I consider myself a reasonably cultured person. I have seen my share of art exhibits, museums, theater, opera, musicals as well as more multi-cultural performances. On the subject of religious tolerance I am very open, I respect most religious beliefs and practices, although I am not a religious person myself I can respect the wisdom of whether it be Jesus, Buddha or Mohamed. However, when someone tries to shove their religion in my face, we have a problem.
Tonight I went with my family to see The Shen Yun Performing Arts Group at the Dallas Fair Park Music Hall. I love most Asian cultures, especially Japanese and Ancient Chinese, but my knowledge of current events regarding the current state of Communist China, I must admit, is somewhat lacking. The Shen Yun group is a dance group from New York who perform traditional Chinese dances and tour all over the world.
I did not think very much about this until I actually saw the show and realized that the show although featuring traditional Chinese dance does present a very religious and political message. I must commend the Shen Yun group for being bold enough to present their ideals as part of their art but I myself do have some issues in how they presented them.
The Shen Yun group did put on an amazing performance with very talented dancers, singers and musical performances. I myself love the sound of the traditional Chinese fiddle-like instrument called the erhu. There is a surprising amount of technical wizardry involved as there is a sophisticated theater sized video screen background featuring animated scenes of the heavens and breathtaking Chinese landscapes. There is a somewhat ulterior motive to this performance as it is a way for art to protest the oppression of the Chinese Communist Government. I had no idea just how authoritarian the Communists regime in China was, especially after Hong Kong was reclaimed from British Control in 1997 and gained sovereignty. As I do support the Shen Yun's defiance of Communist rule however their show also presents their strong religious beliefs in Falun Dafa a recent and growing, yet controversial Buddhist sect or even "cult" as some may call it.
While most of the show presents very traditional music and dances featuring lanterns, fans and drums. A few of their vignettes during the course of the show blatantly present their religious and political views. Two of their plays were very unusual, if not disturbing. One of their pieces entitled "Nothing Can Block the Divine Path" depicts a group of Chinese citizens engaging in Falun Dafa exercises, when a group of Communist "police" arrest a young mother, separating her from her child and beats her with clubs while the child watches. When the mother is then dragged to a detention center and killed, the father and child watch as Buddhas come down from the "heavens" and take her and destroy the detention center with lightning.

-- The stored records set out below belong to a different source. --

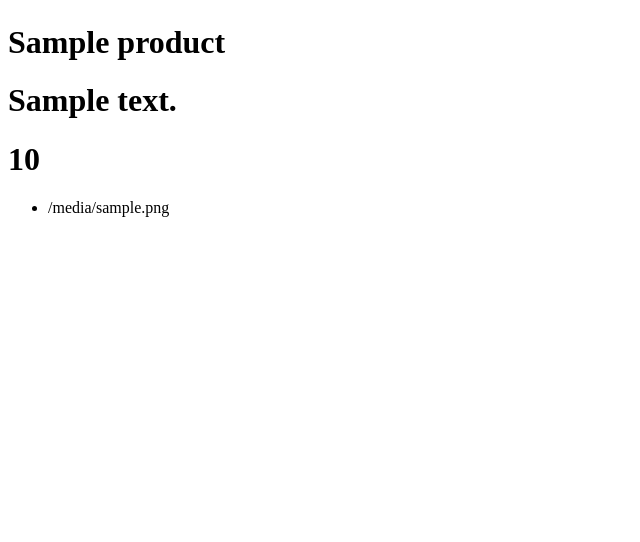
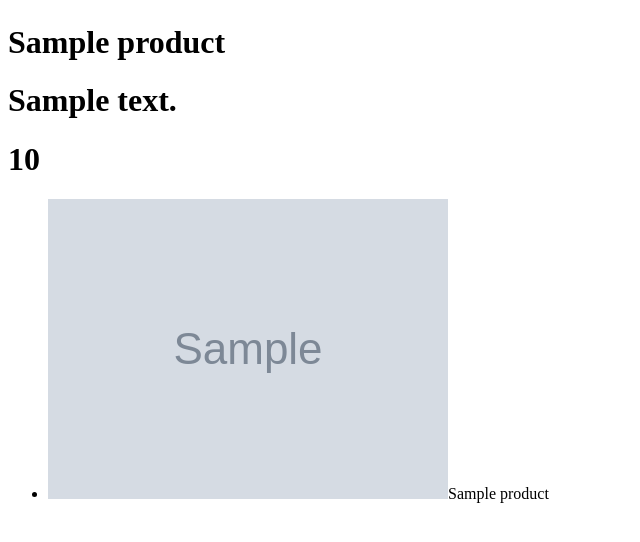
Before and after one commit to WAD-project/onlineshop_project, a Django app: template templates/reuse/product.html in a window 1280 px wide. Shown: the part 152-694 px from the top of the page, without its empty margins (0-640 px from the left). Run offline with Django 3.2, Linux system fonts and the light colour scheme; the template is opened without the code that fills it: most values are stand-ins (such as "Sample title", 1, 10 or a date in 2020); grey boxes marked "Sample" are stand-in pictures.

Commit message:
some changes

```diff
--- a/templates/reuse/product.html
+++ b/templates/reuse/product.html
@@ -2,7 +2,7 @@
 {% load staticfiles %}
 
 {% block title_block %}
-    {{ subcategory.name }}
+    {{ product.name }}
 {% endblock %}
 
 {% block body_block %}
@@ -14,11 +14,11 @@
     {% if products %}
     <ul>
         {% for product in products %}
-        <li><a><a href="/reuse/{{ category.slug }}/{{ subcategory.slug }}/{{product.slug}}"></a>{{product.image1}}</li>
+        <li><a><img src="{{product.image1.url}}"></a>{{product.name}}</li>
         {% endfor %}
     </ul>
     {% else %}
-    <strong>No products currently in this subcategory.</strong>
+    <strong>This product is not available now</strong>
     {% endif %}
 
 {% endblock %}
```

This episode depicting "divine intervention" is not the first as in a later segment titled "Astounding Conviction" depicts a solitary Chinese man standing in Tienanmen Square holding a banner which reads: "Falun Dafa is Good." Soon the police show up again and mercilessly beat and imprison him leaving him physically broken. Soon after, although he is healed and freed by a host of Buddha like figures who bestow him with superpowers and defeats the police.
The operatic musical performances are also not without less than subtle religious and political overtones especially from soprano Haolan Gong who continuously sings the lyrics "Centuries we have waited, Millenia have we longed, Divine beings now walk among men, Creation joyously follows along."
I went to the Shen Yun expecting the typical drums, fans and dragons but instead got more like "Buddha Christ: Superstar"! I enjoyed most of the music and dances with the more traditional Chinese mythological and Buddhism aspects but I question the use of Shen Yun to promote and publicize Falun Gong, which from what I have read is more like a Chinese version of Scientology. Do not misunderstand me, I appreciate art in all its forms and appreciate all cultures. Art is often political or religious in nature and I hope Shen Yun will continue to enlighten those who are unaware of the oppression of the Communist regime on the Chinese people. I only see fault in using it to "advertise".
(Blogspot.com, February 6, 2010)
Original text from: http://chernobogslair.blogspot.com/2010/02/shen-yun-in-dallas.html